Aim of the task => Locate the lines of the listing below that hold "paddingTop", then copy each of them.

Task inputs =>
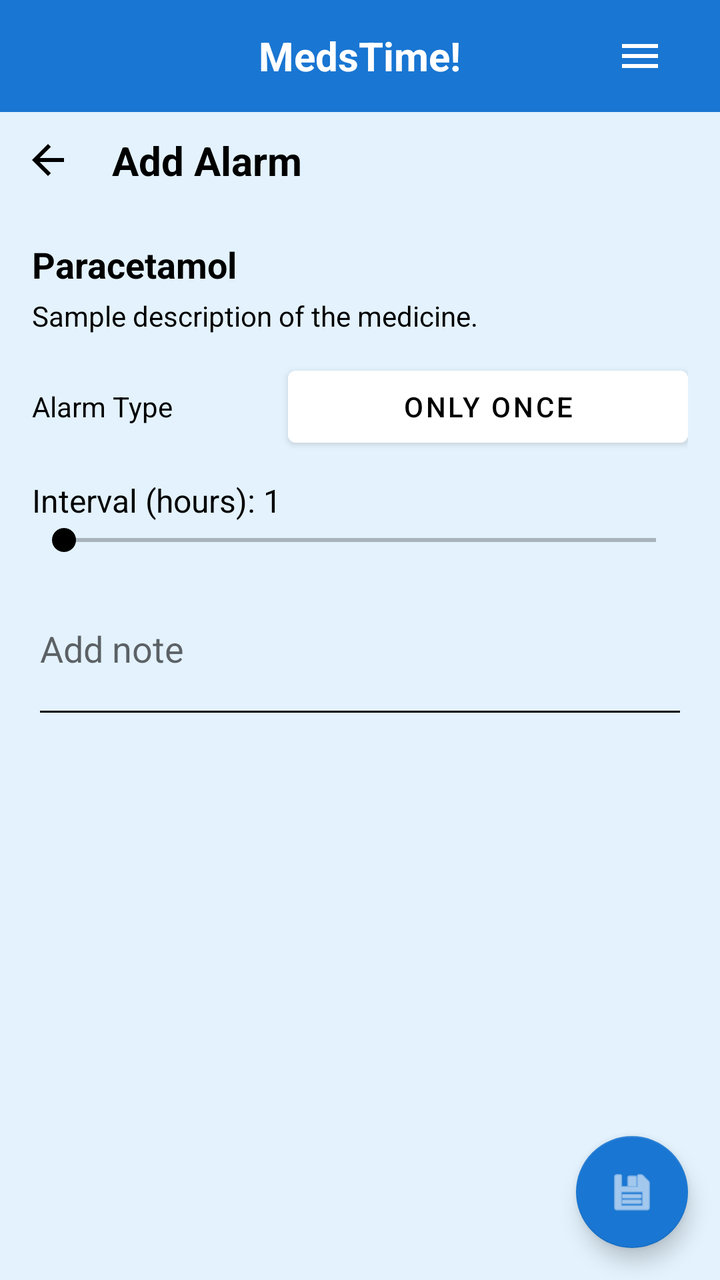
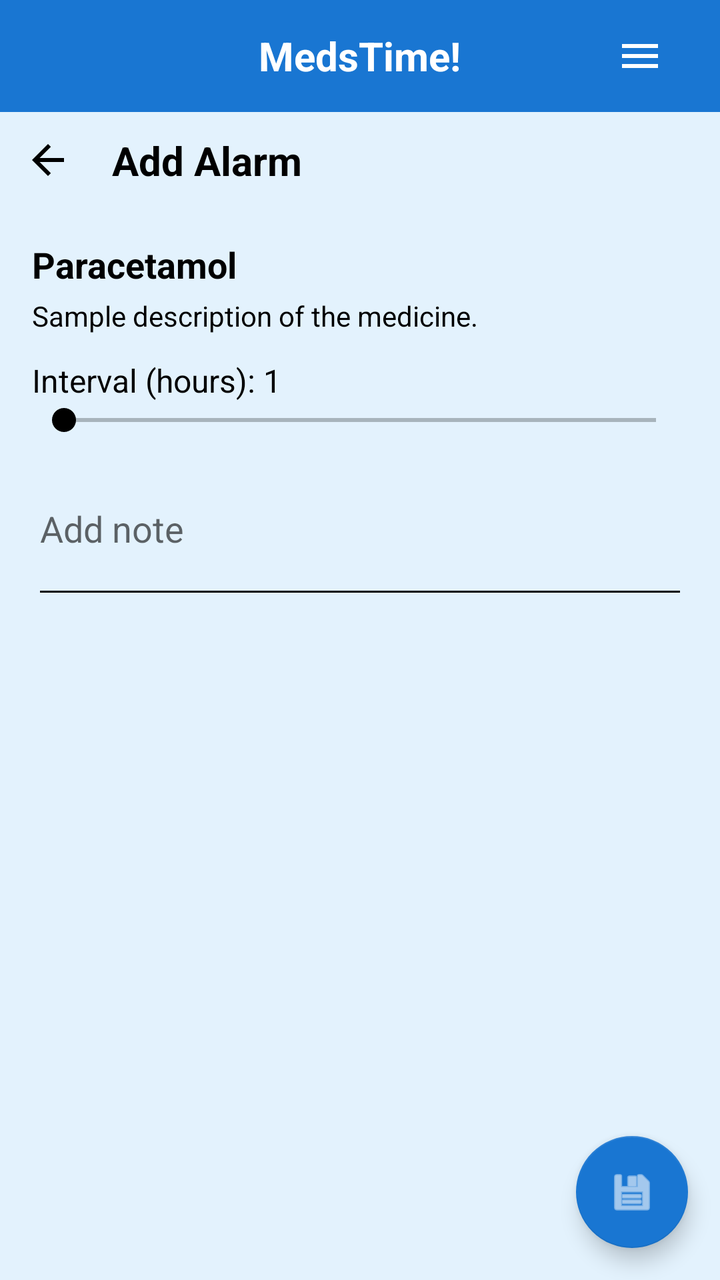

Compare the two renders of this Android layout. The source of the first and the diff that turns it into the second are given below.
<!-- AndroidManifest.xml: application theme Theme.MedsTime -->
<!-- res/layout/activity_alarm_add_preset.xml -->
<?xml version="1.0" encoding="utf-8"?>
<androidx.constraintlayout.widget.ConstraintLayout
    xmlns:android="http://schemas.android.com/apk/res/android"
    xmlns:app="http://schemas.android.com/apk/res-auto"
    android:id="@+id/mainLayout"
    android:layout_width="match_parent"
    android:layout_height="match_parent"
    android:background="#E3F2FD">

    
    <include
        android:id="@+id/mainHeader"
        layout="@layout/header"
        android:layout_width="0dp"
        android:layout_height="56dp"
        app:layout_constraintTop_toTopOf="parent"
        app:layout_constraintStart_toStartOf="parent"
        app:layout_constraintEnd_toEndOf="parent"/>

    
    <ImageButton
        android:id="@+id/backButton"
        android:layout_width="48dp"
        android:layout_height="48dp"
        android:background="?attr/selectableItemBackgroundBorderless"
        android:contentDescription="Back"
        app:srcCompat="@drawable/chevron_back"
        app:layout_constraintTop_toBottomOf="@id/mainHeader"
        app:layout_constraintStart_toStartOf="parent"/>

    
    <TextView
        android:id="@+id/title"
        android:layout_width="0dp"
        android:layout_height="wrap_content"
        android:text="Add Alarm"
        android:textSize="20sp"
        android:textStyle="bold"
        android:textColor="@android:color/black"
        android:gravity="center_vertical|start"
        android:layout_marginStart="8dp"
        app:layout_constraintStart_toEndOf="@id/backButton"
        app:layout_constraintEnd_toEndOf="parent"
        app:layout_constraintTop_toTopOf="@id/backButton"
        app:layout_constraintBottom_toBottomOf="@id/backButton"/>

    <ScrollView
        android:id="@+id/scrollForm"
        android:layout_width="0dp"
        android:layout_height="0dp"
        android:padding="16dp"
        app:layout_constraintTop_toBottomOf="@id/backButton"
        app:layout_constraintBottom_toTopOf="@+id/saveAlarmFab"
        app:layout_constraintStart_toStartOf="parent"
        app:layout_constraintEnd_toEndOf="parent">

        <LinearLayout
            android:layout_width="match_parent"
            android:layout_height="wrap_content"
            android:orientation="vertical">

            
            <TextView
                android:id="@+id/tvMedicineName"
                android:layout_width="match_parent"
                android:layout_height="wrap_content"
                android:text="Paracetamol"
                android:textSize="18sp"
                android:textColor="@android:color/black"
                android:textStyle="bold"/>

            
            <TextView
                android:id="@+id/tvMedicineDescription"
                android:layout_width="match_parent"
                android:layout_height="wrap_content"
                android:text="Sample description of the medicine."
                android:textSize="14sp"
                android:textColor="@android:color/black"
                android:paddingTop="4dp"/>

            
            <LinearLayout
                android:layout_width="match_parent"
                android:layout_height="wrap_content"
                android:orientation="horizontal"
                android:gravity="center_vertical"
                android:paddingTop="12dp">

                <TextView
                    android:id="@+id/alarmTypeLabel"
                    android:layout_width="0dp"
                    android:layout_height="wrap_content"
                    android:layout_weight="1"
                    android:text="Alarm Type"
                    android:textSize="14sp"
                    android:textColor="@android:color/black"/>

                <Button
                    android:id="@+id/alarmTypeButton"
                    android:layout_width="200dp"
                    android:layout_height="wrap_content"
                    android:text="Only Once"
                    android:textColor="@android:color/black"
                    android:backgroundTint="@android:color/white"/>
            </LinearLayout>

            
            <LinearLayout
                android:id="@+id/everyXSeekBarRow"
                android:layout_width="match_parent"
                android:layout_height="wrap_content"
                android:orientation="vertical"
                android:paddingTop="12dp">

                <TextView
                    android:id="@+id/everyXSeekBarLabel"
                    android:layout_width="wrap_content"
                    android:layout_height="wrap_content"
                    android:text="Interval (hours): 1"
                    android:textSize="16sp"
                    android:textColor="@android:color/black"/>

                <SeekBar
                    android:id="@+id/everyXSeekBar"
                    android:layout_width="match_parent"
                    android:layout_height="wrap_content"
                    android:max="23"
                    android:thumbTint="@android:color/black"
                    android:progressTint="@android:color/black"/>
            </LinearLayout>

            
            <EditText
                android:id="@+id/noteInput"
                android:layout_width="match_parent"
                android:layout_height="wrap_content"
                android:hint="Add note"
                android:inputType="textMultiLine"
                android:minLines="3"
                android:paddingTop="12dp"/>
        </LinearLayout>
    </ScrollView>

    
    <com.google.android.material.floatingactionbutton.FloatingActionButton
        android:id="@+id/saveAlarmFab"
        android:layout_width="wrap_content"
        android:layout_height="wrap_content"
        android:layout_margin="16dp"
        app:srcCompat="@android:drawable/ic_menu_save"
        app:backgroundTint="#1976D2"
        app:layout_constraintBottom_toBottomOf="parent"
        app:layout_constraintEnd_toEndOf="parent"/>
</androidx.constraintlayout.widget.ConstraintLayout>
<!-- res/layout/header.xml (included above) -->
<?xml version="1.0" encoding="utf-8"?>
<RelativeLayout xmlns:android="http://schemas.android.com/apk/res/android"
    android:id="@+id/topBar"
    android:layout_width="match_parent"
    android:layout_height="56dp"
    android:background="#1976D2"
    android:paddingStart="16dp"
    android:paddingEnd="16dp">

    <TextView
        android:id="@+id/appTitle"
        android:layout_width="wrap_content"
        android:layout_height="match_parent"
        android:layout_centerInParent="true"
        android:gravity="center"
        android:text="MedsTime!"
        android:textSize="20sp"
        android:textStyle="bold"
        android:textColor="@android:color/white" />

    <ImageButton
        android:id="@+id/menuButton"
        android:layout_width="48dp"
        android:layout_height="48dp"
        android:layout_alignParentEnd="true"
        android:layout_centerVertical="true"
        android:background="?attr/selectableItemBackgroundBorderless"
        android:contentDescription="Menu"
        android:src="@drawable/ic_menu"
        android:tint="@android:color/white" />

</RelativeLayout>
<!-- resources referenced by this layout -->
<resources>
  <!-- drawable chevron_back (drawable) -->
  <vector xmlns:android="http://schemas.android.com/apk/res/android"
      android:width="24dp"
      android:height="24dp"
      android:viewportWidth="960"
      android:viewportHeight="960">
    <path
        android:pathData="m313,520 l224,224 -57,56 -320,-320 320,-320 57,56 -224,224h487v80L313,520Z"
        android:fillColor="@color/black"/>
  </vector>
  <!-- drawable ic_menu (drawable) -->
  <vector xmlns:android="http://schemas.android.com/apk/res/android" android:height="24dp" android:tint="#000000" android:viewportHeight="24" android:viewportWidth="24" android:width="24dp">
        
      <path android:fillColor="@android:color/white" android:pathData="M3,18h18v-2L3,16v2zM3,13h18v-2L3,11v2zM3,6v2h18L21,6L3,6z"/>
      
  </vector>
  <style name="Theme.MedsTime" parent="Base.Theme.MedsTime" />
  <color name="black">#FF000000</color>
  <style name="Base.Theme.MedsTime" parent="Theme.MaterialComponents.Light.NoActionBar">
          
          <item name="colorPrimary">#1976D2</item>
          <item name="colorPrimaryDark">#0D47A1</item>
          <item name="colorAccent">#00BCD4</item>
  
          
          <item name="android:windowBackground">#E3F2FD</item>
          <item name="android:colorBackground">#E3F2FD</item>
  
          
          <item name="android:textColorPrimary">@android:color/black</item>
          <item name="android:textColorSecondary">@android:color/black</item>
  
          
          <item name="cardViewStyle">@style/Widget.MedsTime.Card</item>
          <item name="floatingActionButtonStyle">@style/Widget.MedsTime.FAB</item>
  
          
          <item name="android:textColorPrimaryInverse">@android:color/white</item>
          <item name="android:textColorSecondaryInverse">@android:color/white</item>
      </style>
  <style name="Widget.MedsTime.Card" parent="Widget.MaterialComponents.CardView">
          <item name="cardBackgroundColor">@android:color/white</item>
          <item name="cardElevation">4dp</item>
          <item name="cardUseCompatPadding">true</item>
      </style>
  <style name="Widget.MedsTime.FAB" parent="Widget.MaterialComponents.FloatingActionButton">
          <item name="backgroundTint">#1976D2</item>
          <item name="tint">@android:color/white</item>
      </style>
  <style name="Widget.MaterialComponents.CardView" parent="Widget.MaterialComponents.CardView">
          <item name="strokeColor">#1976D2</item>
          <item name="strokeWidth">3dp</item>
      </style>
</resources>

<!-- the commit's change to res/layout/activity_alarm_add_preset.xml (unified diff, before → after) -->
@@ -79,31 +79,6 @@
                 android:textColor="@android:color/black"
                 android:paddingTop="4dp"/>
 
-            
-            <LinearLayout
-                android:layout_width="match_parent"
-                android:layout_height="wrap_content"
-                android:orientation="horizontal"
-                android:gravity="center_vertical"
-                android:paddingTop="12dp">
-
-                <TextView
-                    android:id="@+id/alarmTypeLabel"
-                    android:layout_width="0dp"
-                    android:layout_height="wrap_content"
-                    android:layout_weight="1"
-                    android:text="Alarm Type"
-                    android:textSize="14sp"
-                    android:textColor="@android:color/black"/>
-
-                <Button
-                    android:id="@+id/alarmTypeButton"
-                    android:layout_width="200dp"
-                    android:layout_height="wrap_content"
-                    android:text="Only Once"
-                    android:textColor="@android:color/black"
-                    android:backgroundTint="@android:color/white"/>
-            </LinearLayout>
 
             
             <LinearLayout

Solution to this problem =>
                android:paddingTop="4dp"/>
                android:paddingTop="12dp">
                android:paddingTop="12dp">
                android:paddingTop="12dp"/>
                 android:paddingTop="4dp"/>
-                android:paddingTop="12dp">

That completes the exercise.